Title

Warming And Elevated Carbon Dioxide Increases Suberin Content In The Roots Of A C4 Grass Species

Author(s)

Kendall Koon

School Name

South Carolina Governor's School for Science and Mathematics

Grade Level

12th Grade

Presentation Topic

Botany

Presentation Type

Mentored

Mentor

Mentor: Vidya Suseela, School of Agricultural, Forest, and Environmental Sciences, Clemson University

Abstract

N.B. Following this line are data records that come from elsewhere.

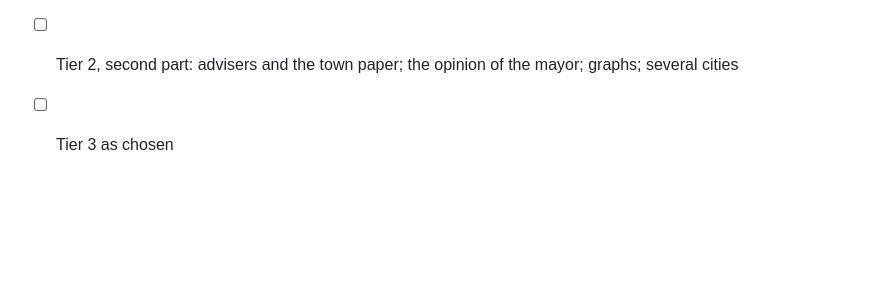
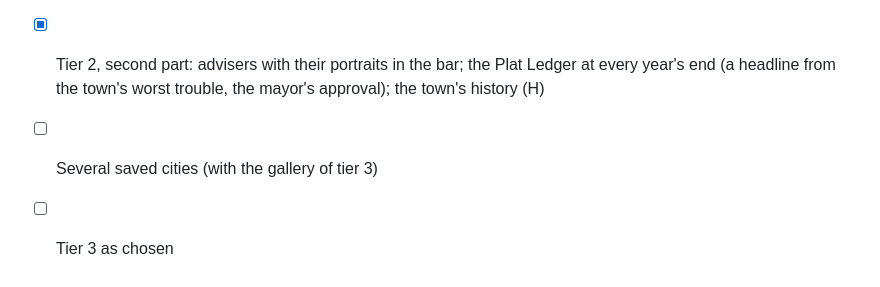
Before and after one commit to yrashk/strata, a Markdown page: os/progs/PLAN-city.md, the part around the change. Drawn GitHub-style; blank space fills up the shorter version.

```diff
--- a/os/progs/PLAN-city.md
+++ b/os/progs/PLAN-city.md
@@ -388,6 +388,8 @@ Original art avoids both.
       police and fire stations, parks, the solar plant; maps of pollution,
       crime, traffic, land value and cover feeding growth; roads showing
       their traffic; the maps over the town; the minimap; the budget
-- [ ] Tier 2, second part: advisers and the town paper; the opinion of the
-      mayor; graphs; several cities
+- [x] Tier 2, second part: advisers with their portraits in the bar; the
+      Plat Ledger at every year's end (a headline from the town's worst
+      trouble, the mayor's approval); the town's history (H)
+- [ ] Several saved cities (with the gallery of tier 3)
 - [ ] Tier 3 as chosen
```
Also changed, not shown: README.md (+4 -2 lines), site/img/plat.png, 11 other files.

Because of the global increase in greenhouse gases, carbon dioxide levels are rising and causing a change in the root chemistry of many plant species. Through the PHACE experiment, which tested the effects of increased Carbon Dioxide and temperature on two species of grasses, we gathered the root samples that were later tested for several suberin monomers. Because of their adaptability to environments with low carbon dioxide and temperature level, we assumed that the Bouteloua gracilis species that we studied would only have a small increase in its suberin content. C4 species can intake carbon dioxide at a higher rate than C3 species so having an increase in carbon dioxide would have a relatively small effect on these plants. To test this hypothesis we completed a base hydrolysis of the root samples and then analyzed them using Gas Chromatography/ Mass Spectrometry. Using Two Way ANOVA statistical analysis we found that carbon dioxide and warming played a significant role in the overall increase of suberin, aromatics, and ω-hydroxy acid concentrations in the C4 species. This increase may be related to morphological changes causing roots to become longer and thinner. As the increase in temperature and carbon dioxide levels continue plants are likely to store more carbon in the soil.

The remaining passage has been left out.